(Content revision data)
········

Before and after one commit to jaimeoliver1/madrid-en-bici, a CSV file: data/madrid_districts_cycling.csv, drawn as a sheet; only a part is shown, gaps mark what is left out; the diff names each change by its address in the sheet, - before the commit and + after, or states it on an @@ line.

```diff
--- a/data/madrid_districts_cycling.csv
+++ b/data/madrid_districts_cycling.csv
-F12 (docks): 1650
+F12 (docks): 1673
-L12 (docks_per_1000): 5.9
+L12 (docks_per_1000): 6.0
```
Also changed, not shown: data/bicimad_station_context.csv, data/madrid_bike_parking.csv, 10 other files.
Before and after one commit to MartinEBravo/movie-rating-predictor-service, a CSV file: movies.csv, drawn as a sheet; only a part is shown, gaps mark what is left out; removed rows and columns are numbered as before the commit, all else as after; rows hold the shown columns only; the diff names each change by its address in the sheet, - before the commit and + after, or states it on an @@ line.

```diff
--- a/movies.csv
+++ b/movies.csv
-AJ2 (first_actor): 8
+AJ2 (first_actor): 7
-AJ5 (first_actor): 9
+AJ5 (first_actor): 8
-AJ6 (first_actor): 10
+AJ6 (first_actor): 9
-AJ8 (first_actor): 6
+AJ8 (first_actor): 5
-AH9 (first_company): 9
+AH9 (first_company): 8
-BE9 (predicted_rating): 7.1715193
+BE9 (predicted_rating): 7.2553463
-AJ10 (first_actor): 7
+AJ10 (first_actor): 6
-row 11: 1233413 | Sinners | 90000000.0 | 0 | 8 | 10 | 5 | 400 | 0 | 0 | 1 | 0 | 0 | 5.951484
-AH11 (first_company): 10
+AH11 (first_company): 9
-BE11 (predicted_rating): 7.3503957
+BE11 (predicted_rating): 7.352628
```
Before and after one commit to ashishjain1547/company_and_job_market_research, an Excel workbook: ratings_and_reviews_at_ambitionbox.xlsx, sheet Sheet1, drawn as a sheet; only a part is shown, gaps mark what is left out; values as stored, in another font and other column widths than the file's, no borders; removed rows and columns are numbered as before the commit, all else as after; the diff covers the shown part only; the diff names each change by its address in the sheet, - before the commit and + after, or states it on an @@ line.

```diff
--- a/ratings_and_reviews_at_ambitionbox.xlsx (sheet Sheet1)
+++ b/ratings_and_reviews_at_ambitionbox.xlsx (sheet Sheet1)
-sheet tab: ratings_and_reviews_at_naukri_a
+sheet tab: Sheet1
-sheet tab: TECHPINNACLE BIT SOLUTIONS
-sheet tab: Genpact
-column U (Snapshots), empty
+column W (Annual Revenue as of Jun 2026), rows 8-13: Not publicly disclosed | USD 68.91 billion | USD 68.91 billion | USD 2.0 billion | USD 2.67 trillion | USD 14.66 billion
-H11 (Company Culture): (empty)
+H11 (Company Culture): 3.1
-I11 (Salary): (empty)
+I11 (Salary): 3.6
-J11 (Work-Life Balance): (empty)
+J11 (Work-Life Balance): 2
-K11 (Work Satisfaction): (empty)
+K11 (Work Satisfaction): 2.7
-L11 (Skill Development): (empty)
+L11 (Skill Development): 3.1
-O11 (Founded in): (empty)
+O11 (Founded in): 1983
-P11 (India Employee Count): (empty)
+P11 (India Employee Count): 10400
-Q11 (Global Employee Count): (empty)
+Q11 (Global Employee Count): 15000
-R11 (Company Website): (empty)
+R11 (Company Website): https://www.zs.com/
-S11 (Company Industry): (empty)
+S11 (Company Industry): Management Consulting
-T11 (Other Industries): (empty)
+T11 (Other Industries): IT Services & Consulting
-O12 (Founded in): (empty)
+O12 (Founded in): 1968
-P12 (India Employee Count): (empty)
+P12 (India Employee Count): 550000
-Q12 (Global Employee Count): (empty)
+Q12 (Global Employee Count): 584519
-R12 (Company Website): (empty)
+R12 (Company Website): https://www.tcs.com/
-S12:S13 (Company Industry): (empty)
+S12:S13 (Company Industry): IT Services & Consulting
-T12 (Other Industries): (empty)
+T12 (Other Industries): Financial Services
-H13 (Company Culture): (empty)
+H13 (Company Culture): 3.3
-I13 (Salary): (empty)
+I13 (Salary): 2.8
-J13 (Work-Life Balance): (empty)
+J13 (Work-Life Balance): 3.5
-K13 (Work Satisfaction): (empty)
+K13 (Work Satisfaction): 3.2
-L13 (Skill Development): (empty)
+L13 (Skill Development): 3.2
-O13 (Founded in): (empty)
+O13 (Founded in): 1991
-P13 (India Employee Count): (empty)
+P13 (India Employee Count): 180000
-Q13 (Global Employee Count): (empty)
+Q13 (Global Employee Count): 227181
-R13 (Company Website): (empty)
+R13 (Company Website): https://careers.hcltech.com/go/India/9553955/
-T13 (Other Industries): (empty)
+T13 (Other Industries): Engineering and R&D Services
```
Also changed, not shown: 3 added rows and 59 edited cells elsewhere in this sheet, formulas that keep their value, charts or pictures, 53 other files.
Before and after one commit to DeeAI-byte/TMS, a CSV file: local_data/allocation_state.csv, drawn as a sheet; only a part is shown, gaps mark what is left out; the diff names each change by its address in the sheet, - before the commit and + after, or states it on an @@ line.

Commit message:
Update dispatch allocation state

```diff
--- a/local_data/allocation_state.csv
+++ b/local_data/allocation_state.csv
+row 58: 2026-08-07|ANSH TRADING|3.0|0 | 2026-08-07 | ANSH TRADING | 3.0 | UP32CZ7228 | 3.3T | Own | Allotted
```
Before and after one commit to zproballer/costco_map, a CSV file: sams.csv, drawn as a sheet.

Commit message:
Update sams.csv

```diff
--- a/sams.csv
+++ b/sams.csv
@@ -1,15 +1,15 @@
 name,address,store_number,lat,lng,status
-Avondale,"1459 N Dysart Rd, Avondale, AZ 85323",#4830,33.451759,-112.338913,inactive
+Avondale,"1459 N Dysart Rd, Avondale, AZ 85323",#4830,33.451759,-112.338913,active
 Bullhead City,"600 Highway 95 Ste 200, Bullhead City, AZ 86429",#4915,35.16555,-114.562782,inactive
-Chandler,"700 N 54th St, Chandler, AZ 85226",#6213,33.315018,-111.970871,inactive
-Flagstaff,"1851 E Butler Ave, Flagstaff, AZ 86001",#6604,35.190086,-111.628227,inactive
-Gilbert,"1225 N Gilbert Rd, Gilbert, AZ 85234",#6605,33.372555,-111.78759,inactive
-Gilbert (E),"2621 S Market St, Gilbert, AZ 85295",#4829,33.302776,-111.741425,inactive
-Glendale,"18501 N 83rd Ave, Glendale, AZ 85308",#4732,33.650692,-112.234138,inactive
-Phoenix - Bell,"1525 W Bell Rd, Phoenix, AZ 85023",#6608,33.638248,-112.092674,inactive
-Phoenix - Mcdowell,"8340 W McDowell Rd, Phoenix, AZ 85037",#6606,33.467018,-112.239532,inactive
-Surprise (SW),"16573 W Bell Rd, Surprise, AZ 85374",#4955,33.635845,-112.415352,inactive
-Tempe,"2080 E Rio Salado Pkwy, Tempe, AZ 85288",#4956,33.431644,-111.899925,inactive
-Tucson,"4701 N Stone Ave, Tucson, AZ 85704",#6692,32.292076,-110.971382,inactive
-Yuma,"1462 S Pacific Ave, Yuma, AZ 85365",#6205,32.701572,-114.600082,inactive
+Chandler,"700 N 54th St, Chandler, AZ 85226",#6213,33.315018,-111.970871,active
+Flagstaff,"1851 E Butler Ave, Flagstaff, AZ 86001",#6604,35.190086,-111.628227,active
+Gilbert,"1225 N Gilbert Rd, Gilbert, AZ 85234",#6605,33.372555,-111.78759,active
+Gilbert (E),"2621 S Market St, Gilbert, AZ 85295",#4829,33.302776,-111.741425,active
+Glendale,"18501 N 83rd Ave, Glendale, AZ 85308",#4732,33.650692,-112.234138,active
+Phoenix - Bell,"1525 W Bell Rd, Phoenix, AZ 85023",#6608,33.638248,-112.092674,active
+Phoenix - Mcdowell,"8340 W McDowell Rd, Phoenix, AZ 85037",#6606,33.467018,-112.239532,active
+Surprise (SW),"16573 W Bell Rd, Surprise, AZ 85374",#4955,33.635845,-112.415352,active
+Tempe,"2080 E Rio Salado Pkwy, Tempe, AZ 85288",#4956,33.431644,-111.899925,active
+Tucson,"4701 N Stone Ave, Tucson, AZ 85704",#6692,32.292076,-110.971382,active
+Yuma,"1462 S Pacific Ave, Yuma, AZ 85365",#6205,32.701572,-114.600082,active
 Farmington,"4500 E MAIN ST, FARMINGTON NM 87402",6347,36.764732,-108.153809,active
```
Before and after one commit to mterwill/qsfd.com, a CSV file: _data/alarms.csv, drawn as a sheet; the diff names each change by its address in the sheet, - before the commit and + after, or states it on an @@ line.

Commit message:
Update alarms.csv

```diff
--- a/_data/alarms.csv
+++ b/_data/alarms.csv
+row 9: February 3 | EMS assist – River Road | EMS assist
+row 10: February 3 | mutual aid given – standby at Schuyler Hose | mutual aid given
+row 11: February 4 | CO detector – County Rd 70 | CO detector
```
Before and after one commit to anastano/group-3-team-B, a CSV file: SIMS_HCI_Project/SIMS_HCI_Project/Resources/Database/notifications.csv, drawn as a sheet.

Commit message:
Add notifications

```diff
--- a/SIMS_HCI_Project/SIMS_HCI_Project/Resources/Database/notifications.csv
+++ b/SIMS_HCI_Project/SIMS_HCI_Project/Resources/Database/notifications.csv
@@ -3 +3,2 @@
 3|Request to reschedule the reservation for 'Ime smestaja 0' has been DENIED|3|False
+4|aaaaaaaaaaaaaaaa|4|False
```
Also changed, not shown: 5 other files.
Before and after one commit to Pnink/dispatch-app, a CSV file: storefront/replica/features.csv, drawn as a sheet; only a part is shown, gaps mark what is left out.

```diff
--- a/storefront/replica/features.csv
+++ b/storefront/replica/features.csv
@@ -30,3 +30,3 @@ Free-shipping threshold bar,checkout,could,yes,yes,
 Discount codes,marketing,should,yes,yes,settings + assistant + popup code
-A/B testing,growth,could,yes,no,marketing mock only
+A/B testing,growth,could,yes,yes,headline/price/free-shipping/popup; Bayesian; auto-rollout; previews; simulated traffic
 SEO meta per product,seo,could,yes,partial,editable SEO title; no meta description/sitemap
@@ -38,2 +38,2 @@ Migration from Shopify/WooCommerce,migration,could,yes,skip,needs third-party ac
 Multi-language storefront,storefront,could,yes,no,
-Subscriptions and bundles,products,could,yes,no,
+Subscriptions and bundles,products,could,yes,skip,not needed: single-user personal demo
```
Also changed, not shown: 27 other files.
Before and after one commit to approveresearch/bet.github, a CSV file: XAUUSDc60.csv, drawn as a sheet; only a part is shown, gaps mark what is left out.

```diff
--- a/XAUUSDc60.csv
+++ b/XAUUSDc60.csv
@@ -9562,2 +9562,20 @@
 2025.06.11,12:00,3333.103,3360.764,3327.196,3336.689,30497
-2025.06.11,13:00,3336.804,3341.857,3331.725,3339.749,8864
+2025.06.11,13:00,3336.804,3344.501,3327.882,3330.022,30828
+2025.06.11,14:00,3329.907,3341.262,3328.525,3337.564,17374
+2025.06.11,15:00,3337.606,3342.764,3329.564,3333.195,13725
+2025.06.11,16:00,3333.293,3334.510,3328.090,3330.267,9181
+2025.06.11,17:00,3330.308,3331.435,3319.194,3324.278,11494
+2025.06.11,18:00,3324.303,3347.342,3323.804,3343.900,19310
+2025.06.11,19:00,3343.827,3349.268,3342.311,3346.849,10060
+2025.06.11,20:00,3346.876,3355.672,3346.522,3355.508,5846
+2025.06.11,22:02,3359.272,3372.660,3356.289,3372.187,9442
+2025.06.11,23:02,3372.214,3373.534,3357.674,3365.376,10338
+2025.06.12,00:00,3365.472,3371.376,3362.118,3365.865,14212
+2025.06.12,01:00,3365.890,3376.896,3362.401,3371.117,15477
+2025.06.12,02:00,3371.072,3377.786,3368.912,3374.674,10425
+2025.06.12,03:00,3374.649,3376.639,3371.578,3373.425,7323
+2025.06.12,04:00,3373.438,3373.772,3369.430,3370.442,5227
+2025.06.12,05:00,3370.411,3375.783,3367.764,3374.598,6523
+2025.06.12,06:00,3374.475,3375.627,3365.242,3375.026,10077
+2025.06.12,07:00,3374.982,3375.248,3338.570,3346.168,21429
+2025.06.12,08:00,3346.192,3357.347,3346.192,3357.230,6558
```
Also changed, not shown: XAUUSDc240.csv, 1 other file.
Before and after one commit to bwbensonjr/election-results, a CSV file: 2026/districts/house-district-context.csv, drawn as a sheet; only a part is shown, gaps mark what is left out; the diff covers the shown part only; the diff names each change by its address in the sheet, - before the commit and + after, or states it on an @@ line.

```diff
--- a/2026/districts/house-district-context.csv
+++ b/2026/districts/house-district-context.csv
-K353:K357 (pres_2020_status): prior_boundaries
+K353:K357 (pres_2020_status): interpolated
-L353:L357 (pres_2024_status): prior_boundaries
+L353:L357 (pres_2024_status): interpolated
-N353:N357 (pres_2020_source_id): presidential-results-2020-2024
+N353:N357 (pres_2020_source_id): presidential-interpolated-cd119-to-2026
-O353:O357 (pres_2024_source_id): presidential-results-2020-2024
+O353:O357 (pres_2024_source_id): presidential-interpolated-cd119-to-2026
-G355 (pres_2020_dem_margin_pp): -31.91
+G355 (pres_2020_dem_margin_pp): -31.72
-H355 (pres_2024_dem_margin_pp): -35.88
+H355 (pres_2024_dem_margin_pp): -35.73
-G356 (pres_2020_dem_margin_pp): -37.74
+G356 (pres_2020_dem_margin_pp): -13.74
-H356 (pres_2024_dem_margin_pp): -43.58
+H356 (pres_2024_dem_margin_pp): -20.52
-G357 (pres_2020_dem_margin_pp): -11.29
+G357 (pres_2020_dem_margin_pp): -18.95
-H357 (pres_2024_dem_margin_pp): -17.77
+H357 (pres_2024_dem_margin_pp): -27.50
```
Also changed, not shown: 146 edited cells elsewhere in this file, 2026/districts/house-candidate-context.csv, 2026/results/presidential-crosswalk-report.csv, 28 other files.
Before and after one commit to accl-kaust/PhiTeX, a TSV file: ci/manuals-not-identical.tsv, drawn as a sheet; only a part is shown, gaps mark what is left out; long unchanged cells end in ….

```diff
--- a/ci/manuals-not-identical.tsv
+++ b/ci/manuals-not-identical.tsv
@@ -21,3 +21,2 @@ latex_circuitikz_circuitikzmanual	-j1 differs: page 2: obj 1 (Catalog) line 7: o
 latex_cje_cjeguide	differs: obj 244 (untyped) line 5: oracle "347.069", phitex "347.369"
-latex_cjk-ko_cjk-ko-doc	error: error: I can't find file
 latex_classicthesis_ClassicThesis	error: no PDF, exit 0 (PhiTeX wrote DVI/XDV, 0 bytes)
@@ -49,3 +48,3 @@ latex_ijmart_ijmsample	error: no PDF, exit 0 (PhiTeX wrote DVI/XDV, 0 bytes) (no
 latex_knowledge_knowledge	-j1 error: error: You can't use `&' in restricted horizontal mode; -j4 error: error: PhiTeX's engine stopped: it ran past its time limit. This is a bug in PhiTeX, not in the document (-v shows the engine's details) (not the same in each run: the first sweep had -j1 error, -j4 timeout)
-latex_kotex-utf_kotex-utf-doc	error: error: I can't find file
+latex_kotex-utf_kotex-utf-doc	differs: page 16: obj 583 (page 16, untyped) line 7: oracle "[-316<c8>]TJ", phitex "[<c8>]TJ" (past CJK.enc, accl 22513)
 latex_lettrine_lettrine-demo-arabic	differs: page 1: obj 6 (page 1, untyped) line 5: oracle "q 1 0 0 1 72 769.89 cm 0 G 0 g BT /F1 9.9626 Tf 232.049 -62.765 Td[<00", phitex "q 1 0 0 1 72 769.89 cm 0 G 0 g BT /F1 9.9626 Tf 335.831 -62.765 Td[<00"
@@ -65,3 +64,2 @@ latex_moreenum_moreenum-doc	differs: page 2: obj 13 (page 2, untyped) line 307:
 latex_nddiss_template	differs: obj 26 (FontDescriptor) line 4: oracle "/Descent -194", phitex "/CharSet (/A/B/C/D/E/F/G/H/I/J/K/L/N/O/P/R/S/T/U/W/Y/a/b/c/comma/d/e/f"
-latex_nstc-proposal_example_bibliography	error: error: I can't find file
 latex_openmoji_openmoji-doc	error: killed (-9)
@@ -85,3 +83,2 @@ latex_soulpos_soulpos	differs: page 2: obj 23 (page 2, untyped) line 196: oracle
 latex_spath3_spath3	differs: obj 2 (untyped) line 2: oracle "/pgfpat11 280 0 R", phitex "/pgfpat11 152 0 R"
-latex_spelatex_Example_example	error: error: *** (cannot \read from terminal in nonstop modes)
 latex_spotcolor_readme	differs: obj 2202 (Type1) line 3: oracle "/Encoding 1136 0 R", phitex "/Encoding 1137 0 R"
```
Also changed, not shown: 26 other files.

········

■ What is needed
Using the records above, report each line with the string "differs".

■ Output
@@ -21,3 +21,2 @@ latex_circuitikz_circuitikzmanual	-j1 differs: page 2: obj 1 (Catalog) line 7: o
 latex_cje_cjeguide	differs: obj 244 (untyped) line 5: oracle "347.069", phitex "347.369"
+latex_kotex-utf_kotex-utf-doc	differs: page 16: obj 583 (page 16, untyped) line 7: oracle "[-316<c8>]TJ", phitex "[<c8>]TJ" (past CJK.enc, accl 22513)
 latex_lettrine_lettrine-demo-arabic	differs: page 1: obj 6 (page 1, untyped) line 5: oracle "q 1 0 0 1 72 769.89 cm 0 G 0 g BT /F1 9.9626 Tf 232.049 -62.765 Td[<00", phitex "q 1 0 0 1 72 769.89 cm 0 G 0 g BT /F1 9.9626 Tf 335.831 -62.765 Td[<00"
@@ -65,3 +64,2 @@ latex_moreenum_moreenum-doc	differs: page 2: obj 13 (page 2, untyped) line 307:
 latex_nddiss_template	differs: obj 26 (FontDescriptor) line 4: oracle "/Descent -194", phitex "/CharSet (/A/B/C/D/E/F/G/H/I/J/K/L/N/O/P/R/S/T/U/W/Y/a/b/c/comma/d/e/f"
@@ -85,3 +83,2 @@ latex_soulpos_soulpos	differs: page 2: obj 23 (page 2, untyped) line 196: oracle
 latex_spath3_spath3	differs: obj 2 (untyped) line 2: oracle "/pgfpat11 280 0 R", phitex "/pgfpat11 152 0 R"
 latex_spotcolor_readme	differs: obj 2202 (Type1) line 3: oracle "/Encoding 1136 0 R", phitex "/Encoding 1137 0 R"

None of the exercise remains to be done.